• TASK PROMPT: How many lines below contain the word "const"? Reply solely with the number.

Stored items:
# # #
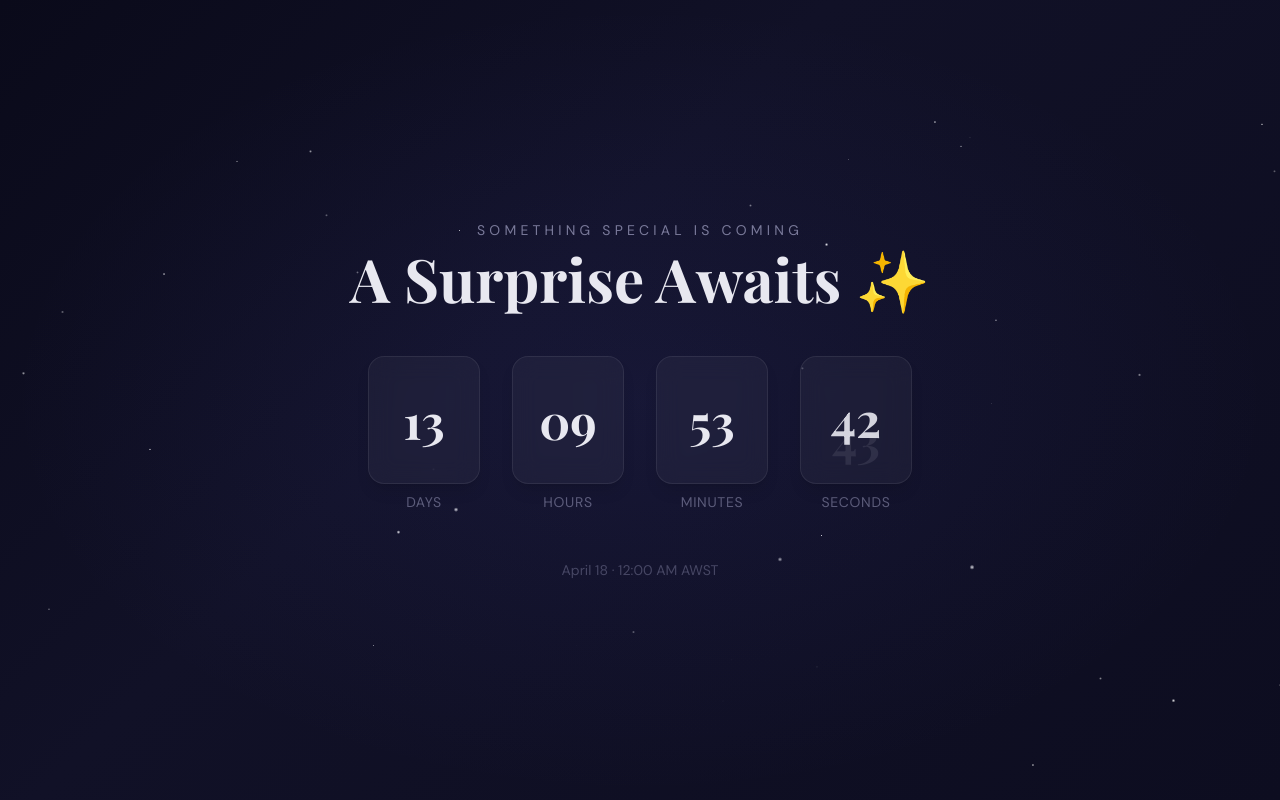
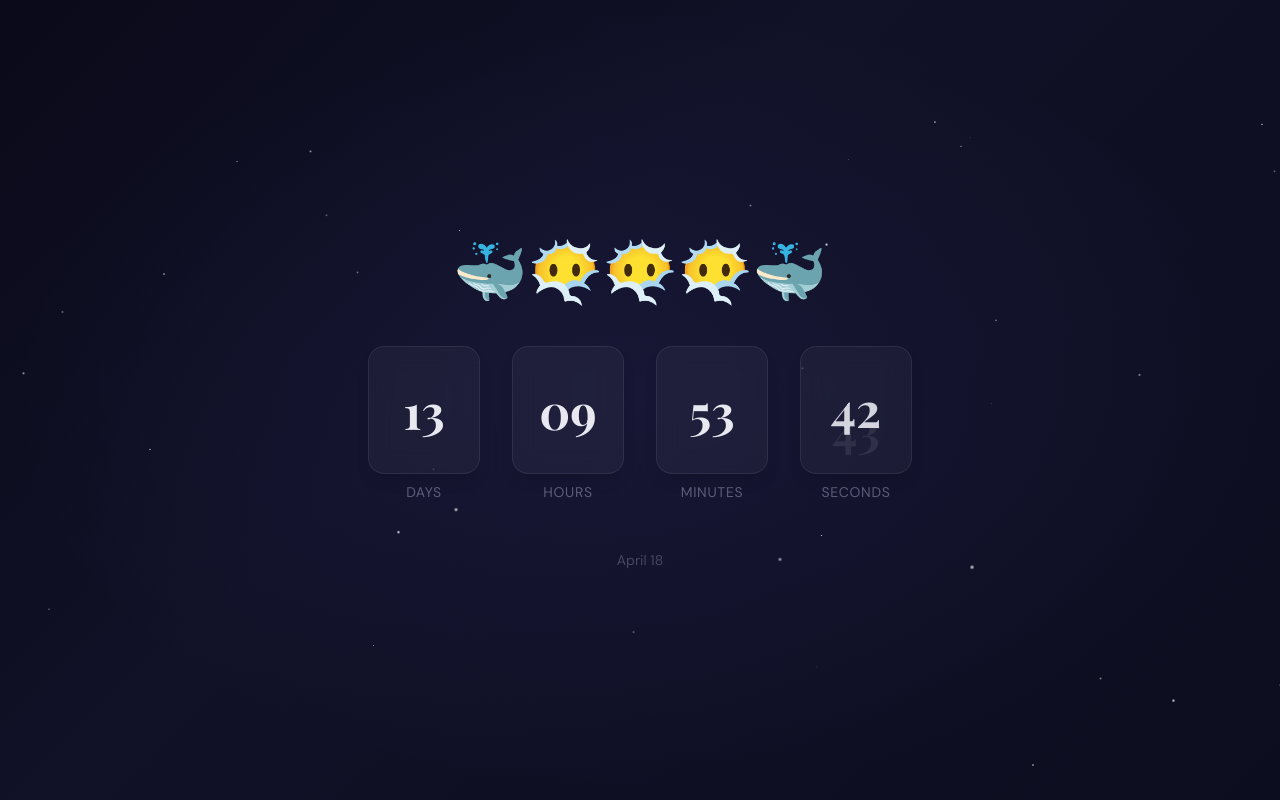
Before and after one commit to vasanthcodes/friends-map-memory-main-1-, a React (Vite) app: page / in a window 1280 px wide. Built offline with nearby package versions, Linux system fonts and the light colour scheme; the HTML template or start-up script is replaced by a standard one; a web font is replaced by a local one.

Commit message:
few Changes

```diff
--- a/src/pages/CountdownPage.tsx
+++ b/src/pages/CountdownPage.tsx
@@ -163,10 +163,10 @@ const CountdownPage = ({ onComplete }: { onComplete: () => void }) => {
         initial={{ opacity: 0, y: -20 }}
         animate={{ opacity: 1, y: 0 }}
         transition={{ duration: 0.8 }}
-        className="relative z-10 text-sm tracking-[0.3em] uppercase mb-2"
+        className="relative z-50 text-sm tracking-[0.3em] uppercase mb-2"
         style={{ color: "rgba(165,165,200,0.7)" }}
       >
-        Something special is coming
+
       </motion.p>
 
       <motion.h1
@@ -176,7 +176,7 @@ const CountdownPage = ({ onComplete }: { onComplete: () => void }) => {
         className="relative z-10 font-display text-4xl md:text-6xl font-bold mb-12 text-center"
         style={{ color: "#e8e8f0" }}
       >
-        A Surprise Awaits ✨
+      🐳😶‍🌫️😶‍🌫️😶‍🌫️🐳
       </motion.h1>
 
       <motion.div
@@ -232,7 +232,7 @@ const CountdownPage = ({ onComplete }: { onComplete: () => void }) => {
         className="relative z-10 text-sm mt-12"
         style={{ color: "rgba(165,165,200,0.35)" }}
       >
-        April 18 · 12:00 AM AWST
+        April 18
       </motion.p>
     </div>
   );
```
# # #
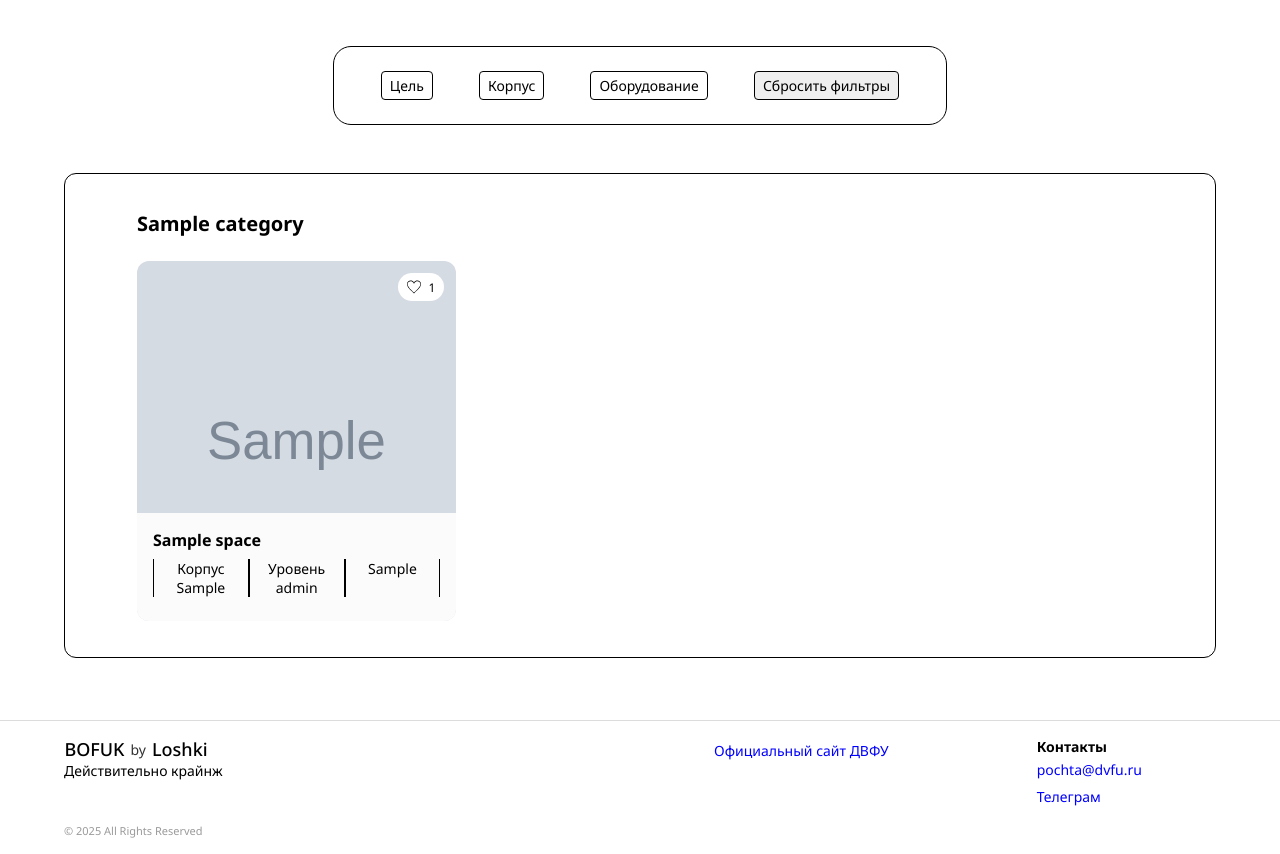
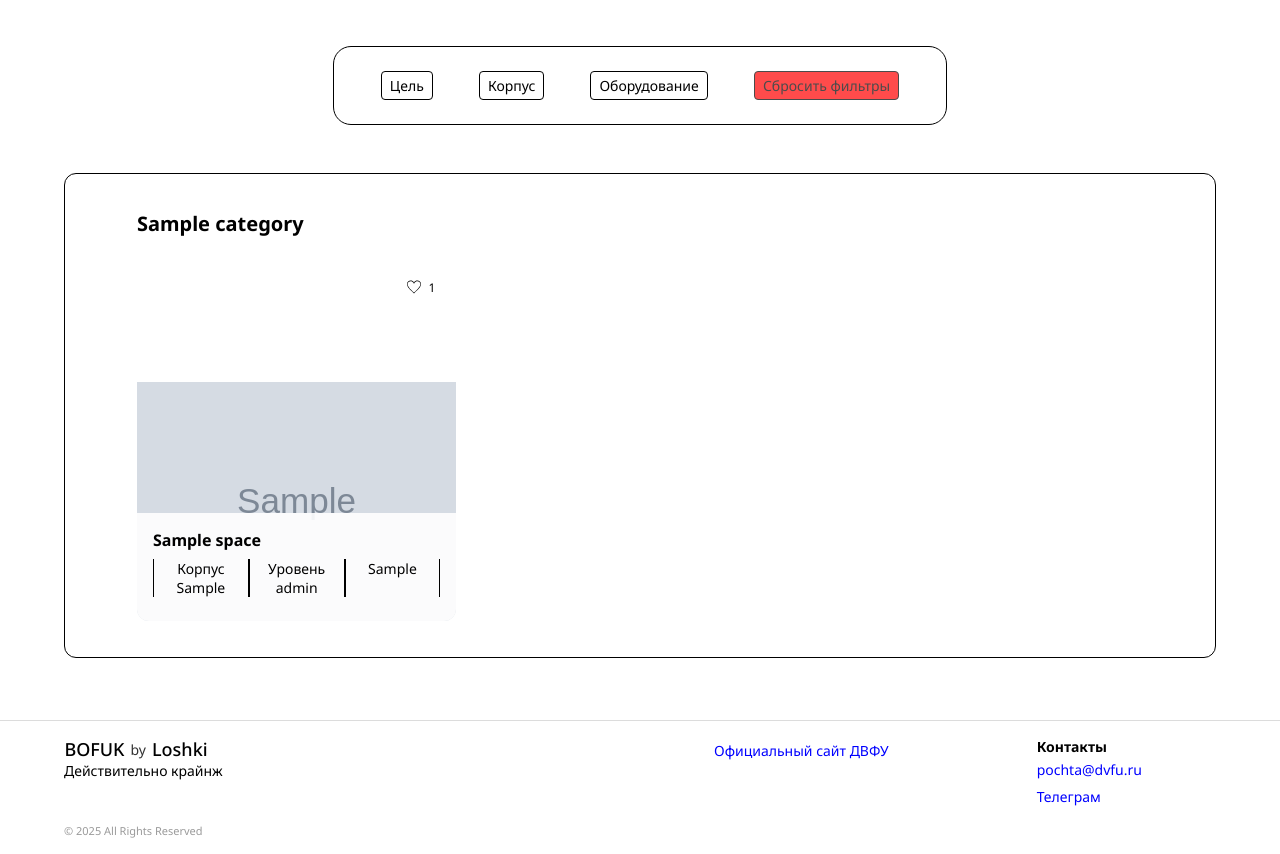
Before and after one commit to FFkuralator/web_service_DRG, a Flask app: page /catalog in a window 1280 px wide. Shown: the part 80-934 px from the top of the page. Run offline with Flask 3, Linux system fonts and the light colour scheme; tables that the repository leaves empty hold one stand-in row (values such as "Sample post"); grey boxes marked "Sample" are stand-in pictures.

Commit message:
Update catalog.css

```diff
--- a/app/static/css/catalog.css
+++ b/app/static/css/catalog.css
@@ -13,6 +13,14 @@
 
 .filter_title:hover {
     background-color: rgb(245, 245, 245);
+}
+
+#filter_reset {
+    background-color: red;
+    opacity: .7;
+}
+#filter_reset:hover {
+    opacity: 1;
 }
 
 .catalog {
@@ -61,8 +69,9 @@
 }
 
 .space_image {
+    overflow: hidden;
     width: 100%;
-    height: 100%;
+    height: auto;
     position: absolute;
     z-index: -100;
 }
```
# # #
• RESPONSE FOR THIS EXERCISE: 3